* **Task item**: Could you output each line below exactly as it appears, excluding any pictures?

--- START ---

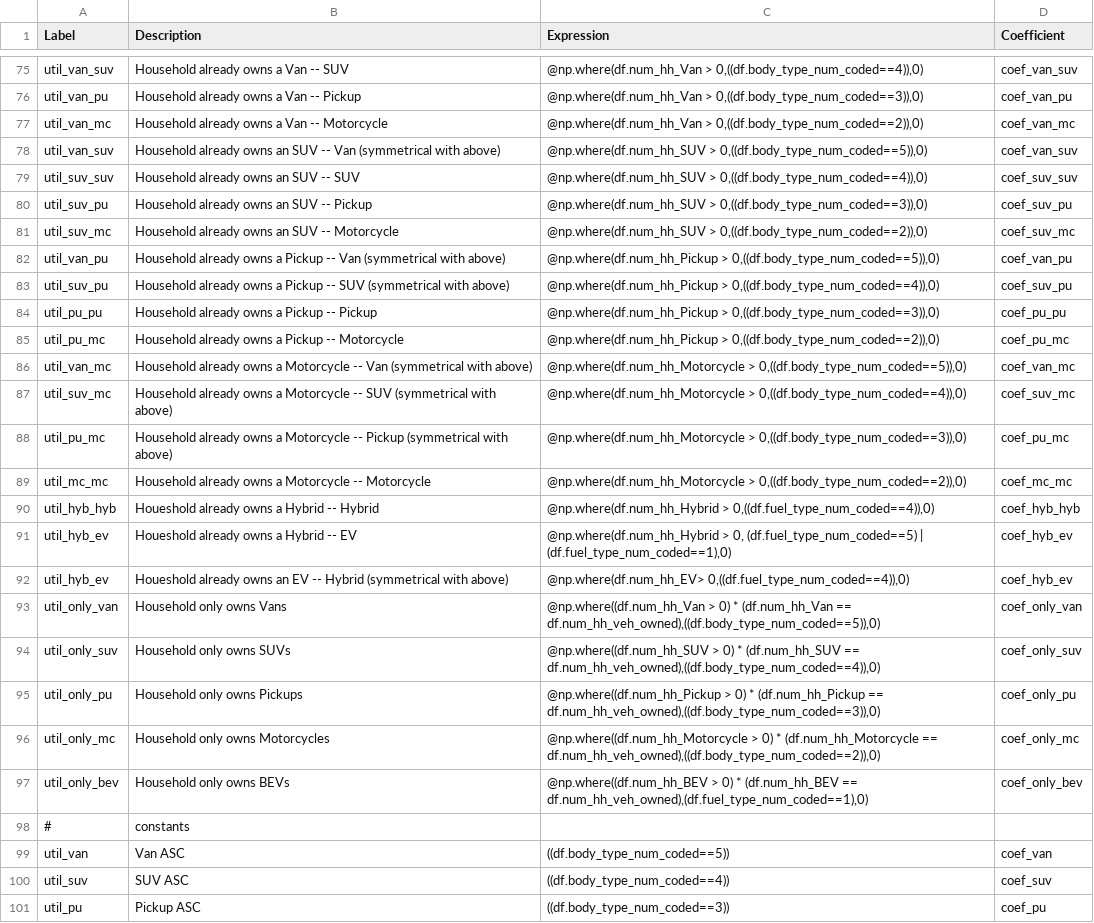
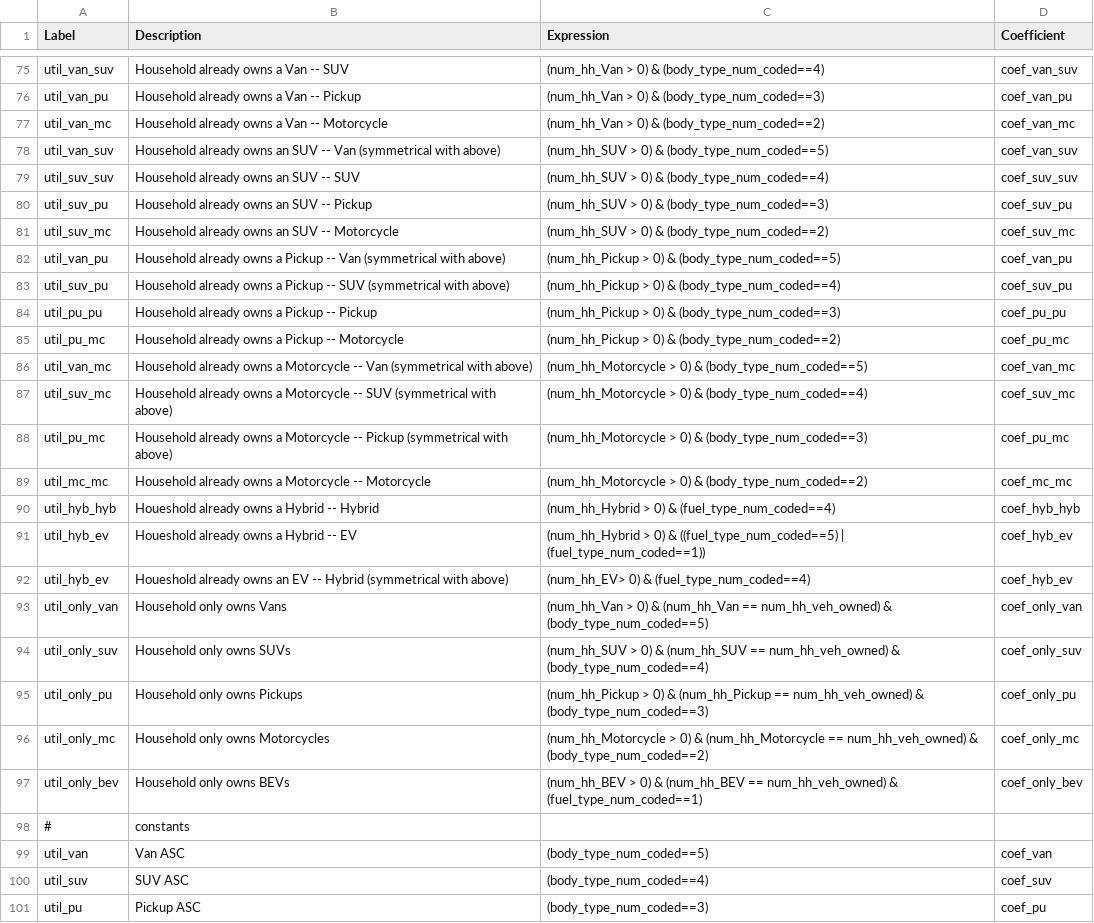
Before and after one commit to ActivitySim/activitysim-prototype-mtc, a CSV file: ext-configs/vehicle_type_choice_op4.csv, drawn as a sheet; only a part is shown, gaps mark what is left out; the diff covers the shown part only; the diff names each change by its address in the sheet, - before the commit and + after, or states it on an @@ line.

Commit message:
veh type expressions cleanup

```diff
--- a/ext-configs/vehicle_type_choice_op4.csv
+++ b/ext-configs/vehicle_type_choice_op4.csv
-C75 (Expression): @np.where(df.num_hh_Van > 0,((df.body_type_num_coded==4)),0)
+C75 (Expression): (num_hh_Van > 0) & (body_type_num_coded==4)
-C76 (Expression): @np.where(df.num_hh_Van > 0,((df.body_type_num_coded==3)),0)
+C76 (Expression): (num_hh_Van > 0) & (body_type_num_coded==3)
-C77 (Expression): @np.where(df.num_hh_Van > 0,((df.body_type_num_coded==2)),0)
+C77 (Expression): (num_hh_Van > 0) & (body_type_num_coded==2)
-C78 (Expression): @np.where(df.num_hh_SUV > 0,((df.body_type_num_coded==5)),0)
+C78 (Expression): (num_hh_SUV > 0) & (body_type_num_coded==5)
-C79 (Expression): @np.where(df.num_hh_SUV > 0,((df.body_type_num_coded==4)),0)
+C79 (Expression): (num_hh_SUV > 0) & (body_type_num_coded==4)
-C80 (Expression): @np.where(df.num_hh_SUV > 0,((df.body_type_num_coded==3)),0)
+C80 (Expression): (num_hh_SUV > 0) & (body_type_num_coded==3)
-C81 (Expression): @np.where(df.num_hh_SUV > 0,((df.body_type_num_coded==2)),0)
+C81 (Expression): (num_hh_SUV > 0) & (body_type_num_coded==2)
-C82 (Expression): @np.where(df.num_hh_Pickup > 0,((df.body_type_num_coded==5)),0)
+C82 (Expression): (num_hh_Pickup > 0) & (body_type_num_coded==5)
-C83 (Expression): @np.where(df.num_hh_Pickup > 0,((df.body_type_num_coded==4)),0)
+C83 (Expression): (num_hh_Pickup > 0) & (body_type_num_coded==4)
-C84 (Expression): @np.where(df.num_hh_Pickup > 0,((df.body_type_num_coded==3)),0)
+C84 (Expression): (num_hh_Pickup > 0) & (body_type_num_coded==3)
-C85 (Expression): @np.where(df.num_hh_Pickup > 0,((df.body_type_num_coded==2)),0)
+C85 (Expression): (num_hh_Pickup > 0) & (body_type_num_coded==2)
-C86 (Expression): @np.where(df.num_hh_Motorcycle > 0,((df.body_type_num_coded==5)),0)
+C86 (Expression): (num_hh_Motorcycle > 0) & (body_type_num_coded==5)
-C87 (Expression): @np.where(df.num_hh_Motorcycle > 0,((df.body_type_num_coded==4)),0)
+C87 (Expression): (num_hh_Motorcycle > 0) & (body_type_num_coded==4)
-C88 (Expression): @np.where(df.num_hh_Motorcycle > 0,((df.body_type_num_coded==3)),0)
+C88 (Expression): (num_hh_Motorcycle > 0) & (body_type_num_coded==3)
-C89 (Expression): @np.where(df.num_hh_Motorcycle > 0,((df.body_type_num_coded==2)),0)
+C89 (Expression): (num_hh_Motorcycle > 0) & (body_type_num_coded==2)
-C90 (Expression): @np.where(df.num_hh_Hybrid > 0,((df.fuel_type_num_coded==4)),0)
+C90 (Expression): (num_hh_Hybrid > 0) & (fuel_type_num_coded==4)
-C91 (Expression): @np.where(df.num_hh_Hybrid > 0, (df.fuel_type_num_coded==5) | (df.fuel_type_num_coded==1),0)
+C91 (Expression): (num_hh_Hybrid > 0) & ((fuel_type_num_coded==5) | (fuel_type_num_coded==1))
-C92 (Expression): @np.where(df.num_hh_EV> 0,((df.fuel_type_num_coded==4)),0)
+C92 (Expression): (num_hh_EV> 0) & (fuel_type_num_coded==4)
-C93 (Expression): @np.where((df.num_hh_Van > 0) * (df.num_hh_Van == df.num_hh_veh_owned),((df.body_type_num_coded==5)),0)
+C93 (Expression): (num_hh_Van > 0) & (num_hh_Van == num_hh_veh_owned) & (body_type_num_coded==5)
-C94 (Expression): @np.where((df.num_hh_SUV > 0) * (df.num_hh_SUV == df.num_hh_veh_owned),((df.body_type_num_coded==4)),0)
+C94 (Expression): (num_hh_SUV > 0) & (num_hh_SUV == num_hh_veh_owned) & (body_type_num_coded==4)
-C95 (Expression): @np.where((df.num_hh_Pickup > 0) * (df.num_hh_Pickup == df.num_hh_veh_owned),((df.body_type_num_coded==3)),0)
+C95 (Expression): (num_hh_Pickup > 0) & (num_hh_Pickup == num_hh_veh_owned) & (body_type_num_coded==3)
-C96 (Expression): @np.where((df.num_hh_Motorcycle > 0) * (df.num_hh_Motorcycle == df.num_hh_veh_owned),((df.body_type_num_coded==2)),0)
+C96 (Expression): (num_hh_Motorcycle > 0) & (num_hh_Motorcycle == num_hh_veh_owned) & (body_type_num_coded==2)
-C97 (Expression): @np.where((df.num_hh_BEV > 0) * (df.num_hh_BEV == df.num_hh_veh_owned),(df.fuel_type_num_coded==1),0)
+C97 (Expression): (num_hh_BEV > 0) & (num_hh_BEV == num_hh_veh_owned) & (fuel_type_num_coded==1)
-C99 (Expression): ((df.body_type_num_coded==5))
+C99 (Expression): (body_type_num_coded==5)
-C100 (Expression): ((df.body_type_num_coded==4))
+C100 (Expression): (body_type_num_coded==4)
-C101 (Expression): ((df.body_type_num_coded==3))
+C101 (Expression): (body_type_num_coded==3)
```
Also changed, not shown: 64 edited cells elsewhere in this file.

--- END ---

* **Problem solution**:
Before and after one commit to ActivitySim/activitysim-prototype-mtc, a CSV file: ext-configs/vehicle_type_choice_op4.csv, drawn as a sheet; only a part is shown, gaps mark what is left out; the diff covers the shown part only; the diff names each change by its address in the sheet, - before the commit and + after, or states it on an @@ line.

Commit message:
veh type expressions cleanup

```diff
--- a/ext-configs/vehicle_type_choice_op4.csv
+++ b/ext-configs/vehicle_type_choice_op4.csv
-C75 (Expression): @np.where(df.num_hh_Van > 0,((df.body_type_num_coded==4)),0)
+C75 (Expression): (num_hh_Van > 0) & (body_type_num_coded==4)
-C76 (Expression): @np.where(df.num_hh_Van > 0,((df.body_type_num_coded==3)),0)
+C76 (Expression): (num_hh_Van > 0) & (body_type_num_coded==3)
-C77 (Expression): @np.where(df.num_hh_Van > 0,((df.body_type_num_coded==2)),0)
+C77 (Expression): (num_hh_Van > 0) & (body_type_num_coded==2)
-C78 (Expression): @np.where(df.num_hh_SUV > 0,((df.body_type_num_coded==5)),0)
+C78 (Expression): (num_hh_SUV > 0) & (body_type_num_coded==5)
-C79 (Expression): @np.where(df.num_hh_SUV > 0,((df.body_type_num_coded==4)),0)
+C79 (Expression): (num_hh_SUV > 0) & (body_type_num_coded==4)
-C80 (Expression): @np.where(df.num_hh_SUV > 0,((df.body_type_num_coded==3)),0)
+C80 (Expression): (num_hh_SUV > 0) & (body_type_num_coded==3)
-C81 (Expression): @np.where(df.num_hh_SUV > 0,((df.body_type_num_coded==2)),0)
+C81 (Expression): (num_hh_SUV > 0) & (body_type_num_coded==2)
-C82 (Expression): @np.where(df.num_hh_Pickup > 0,((df.body_type_num_coded==5)),0)
+C82 (Expression): (num_hh_Pickup > 0) & (body_type_num_coded==5)
-C83 (Expression): @np.where(df.num_hh_Pickup > 0,((df.body_type_num_coded==4)),0)
+C83 (Expression): (num_hh_Pickup > 0) & (body_type_num_coded==4)
-C84 (Expression): @np.where(df.num_hh_Pickup > 0,((df.body_type_num_coded==3)),0)
+C84 (Expression): (num_hh_Pickup > 0) & (body_type_num_coded==3)
-C85 (Expression): @np.where(df.num_hh_Pickup > 0,((df.body_type_num_coded==2)),0)
+C85 (Expression): (num_hh_Pickup > 0) & (body_type_num_coded==2)
-C86 (Expression): @np.where(df.num_hh_Motorcycle > 0,((df.body_type_num_coded==5)),0)
+C86 (Expression): (num_hh_Motorcycle > 0) & (body_type_num_coded==5)
-C87 (Expression): @np.where(df.num_hh_Motorcycle > 0,((df.body_type_num_coded==4)),0)
+C87 (Expression): (num_hh_Motorcycle > 0) & (body_type_num_coded==4)
-C88 (Expression): @np.where(df.num_hh_Motorcycle > 0,((df.body_type_num_coded==3)),0)
+C88 (Expression): (num_hh_Motorcycle > 0) & (body_type_num_coded==3)
-C89 (Expression): @np.where(df.num_hh_Motorcycle > 0,((df.body_type_num_coded==2)),0)
+C89 (Expression): (num_hh_Motorcycle > 0) & (body_type_num_coded==2)
-C90 (Expression): @np.where(df.num_hh_Hybrid > 0,((df.fuel_type_num_coded==4)),0)
+C90 (Expression): (num_hh_Hybrid > 0) & (fuel_type_num_coded==4)
-C91 (Expression): @np.where(df.num_hh_Hybrid > 0, (df.fuel_type_num_coded==5) | (df.fuel_type_num_coded==1),0)
+C91 (Expression): (num_hh_Hybrid > 0) & ((fuel_type_num_coded==5) | (fuel_type_num_coded==1))
-C92 (Expression): @np.where(df.num_hh_EV> 0,((df.fuel_type_num_coded==4)),0)
+C92 (Expression): (num_hh_EV> 0) & (fuel_type_num_coded==4)
-C93 (Expression): @np.where((df.num_hh_Van > 0) * (df.num_hh_Van == df.num_hh_veh_owned),((df.body_type_num_coded==5)),0)
+C93 (Expression): (num_hh_Van > 0) & (num_hh_Van == num_hh_veh_owned) & (body_type_num_coded==5)
-C94 (Expression): @np.where((df.num_hh_SUV > 0) * (df.num_hh_SUV == df.num_hh_veh_owned),((df.body_type_num_coded==4)),0)
+C94 (Expression): (num_hh_SUV > 0) & (num_hh_SUV == num_hh_veh_owned) & (body_type_num_coded==4)
-C95 (Expression): @np.where((df.num_hh_Pickup > 0) * (df.num_hh_Pickup == df.num_hh_veh_owned),((df.body_type_num_coded==3)),0)
+C95 (Expression): (num_hh_Pickup > 0) & (num_hh_Pickup == num_hh_veh_owned) & (body_type_num_coded==3)
-C96 (Expression): @np.where((df.num_hh_Motorcycle > 0) * (df.num_hh_Motorcycle == df.num_hh_veh_owned),((df.body_type_num_coded==2)),0)
+C96 (Expression): (num_hh_Motorcycle > 0) & (num_hh_Motorcycle == num_hh_veh_owned) & (body_type_num_coded==2)
-C97 (Expression): @np.where((df.num_hh_BEV > 0) * (df.num_hh_BEV == df.num_hh_veh_owned),(df.fuel_type_num_coded==1),0)
+C97 (Expression): (num_hh_BEV > 0) & (num_hh_BEV == num_hh_veh_owned) & (fuel_type_num_coded==1)
-C99 (Expression): ((df.body_type_num_coded==5))
+C99 (Expression): (body_type_num_coded==5)
-C100 (Expression): ((df.body_type_num_coded==4))
+C100 (Expression): (body_type_num_coded==4)
-C101 (Expression): ((df.body_type_num_coded==3))
+C101 (Expression): (body_type_num_coded==3)
```
Also changed, not shown: 64 edited cells elsewhere in this file.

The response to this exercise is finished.